  • Social protection for sex workers

  • Sex work as a freelance occupation

  • Disclosure obligation for commercial sex businesses through business registration

  • Counselling and continuing education services for sex workers

  • free and anonymous health counselling

  • good working conditions

  • protection from social stigma

  • Registration requirement

  • Franchising

  • Obligatory condom usage (sanctioning non-usage)

  • Client criminalisation

  • Locked zones

  • Mandatory (health) examinations

  • Special tax systems for sex workers

  • Prohibition of flat-rate clubs and gang bangs


Decriminalisation is the main demand of the sex worker rights movement worldwide. What is meant by this term is the full elimination of all laws that criminalise sex workers or hinder their work in any way.
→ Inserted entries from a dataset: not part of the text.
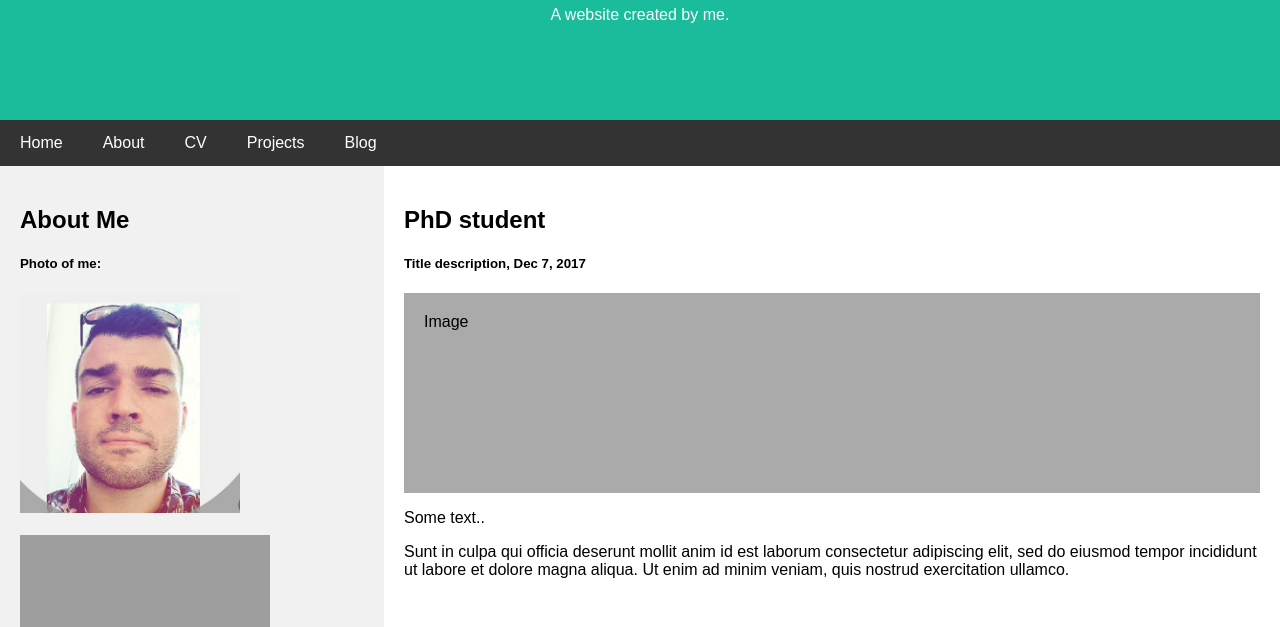
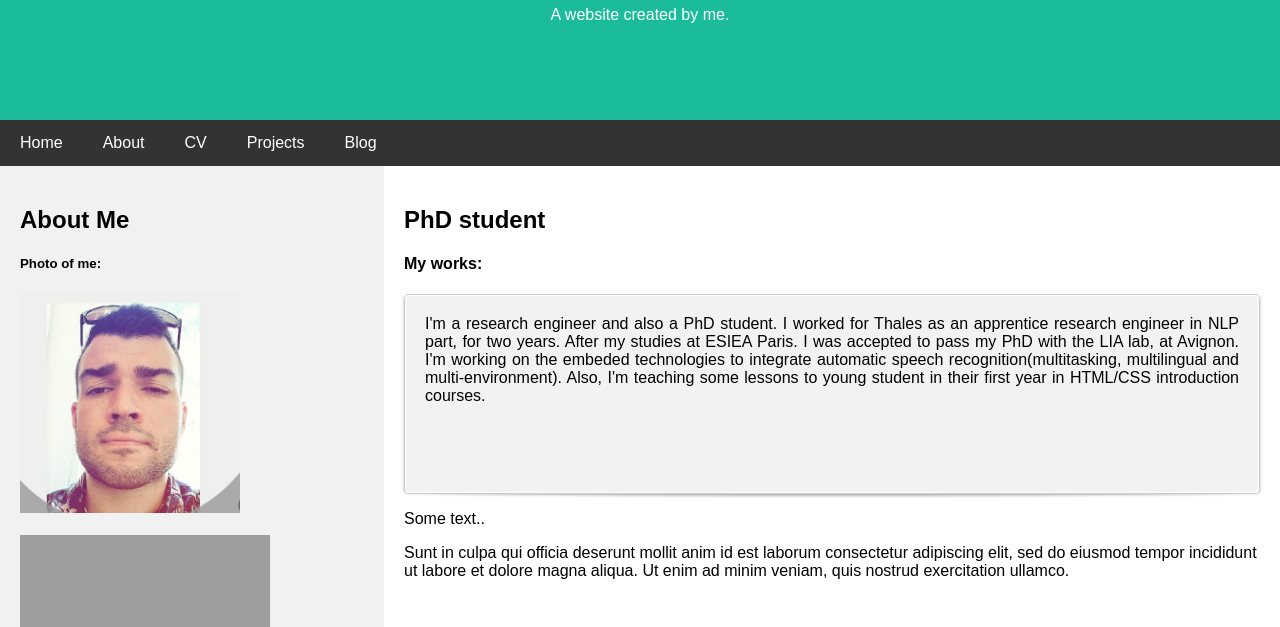
Before and after one commit to SylvainVerdy/SylvainVerdy.io, a plain HTML site: page about.html in a window 1280 px wide. Shown: the part 173-800 px from the top of the page. Drawn offline with Linux system fonts and the light colour scheme; grey boxes are pictures that could not be loaded.

Commit message:
add description in about.html and change design

```diff
--- a/about.html
+++ b/about.html
@@ -34,8 +34,13 @@
             </div>
             <div class="main">
               <h2>PhD student</h2>
-              <h5>Title description, Dec 7, 2017</h5>
-              <div class="fakeimg" style="height:200px;">Image</div>
+              <h4>My works:</h4>
+              <div class="shadow">
+                <div class="container" style="height:200px; text-align: justify;"> I'm a research engineer and also a PhD student. I worked for Thales as an apprentice research engineer in NLP part, for two years. After my studies at ESIEA Paris.
+                  I was accepted to pass my PhD with the LIA lab, at Avignon. I'm working on the embeded technologies to integrate automatic speech recognition(multitasking, multilingual and multi-environment).
+                  Also, I'm teaching some lessons to young student in their first year in HTML/CSS introduction courses.
+                 </div>
+              </div>
               <p>Some text..</p>
               <p>Sunt in culpa qui officia deserunt mollit anim id est laborum consectetur adipiscing elit, sed do eiusmod tempor incididunt ut labore et dolore magna aliqua. Ut enim ad minim veniam, quis nostrud exercitation ullamco.</p>
               <br>
--- a/css/style.css
+++ b/css/style.css
@@ -87,6 +87,23 @@
     background: #ddd;
   }
 
+  .shadow {
+    -webkit-border-radius: 0% 0% 100% 100% / 0% 0% 8px 8px;
+    -webkit-box-shadow: rgba(0, 0, 0,.30) 0 2px 3px;
+    }
+    .container {
+      width: 100%;
+      padding: 20px;
+
+      height: 80vh;
+      background: #F2F2F2;
+      border: 1px solid #ccc;
+      box-shadow: 1px 1px 2px #fff inset,
+                  -1px -1px 2px #fff inset;
+      border-radius: 3px/6px;
+
+
+    }
   /* Responsive layout - when the screen is less than 700px wide, make the two columns stack on top of each other instead of next to each other */
   @media screen and (max-width: 700px) {
     .row {
```
Also changed, not shown: js/script.js (added).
We are not calling for a lawless condition, but rather reasonable measures for protection against work-related safety and health risks as in other types of work. We do not need special laws that discriminate against us as a criminal group of workers requiring surveillance and control.

Legal Recognition

In order for sex work to truly be considered a legitimate form of work, full decriminalisation is necessary. Decriminalisation should not, however, be accompanied by state regulation through controlling measures and obligations.


The whore stigma accompanies us everyday, whether we do sex work or whether we wish to change occupations. Therefore we demand that the choice of occupation be included as an additional point in anti-discrimination laws. As long as social stigma persists, our privacy and anonymity must be given high priority.

In cases of conflicts arising between sex workers and other workers or residents, we call for a limitation on sex work-related activities only in the same way that other types of work would be limited in conflictual situations.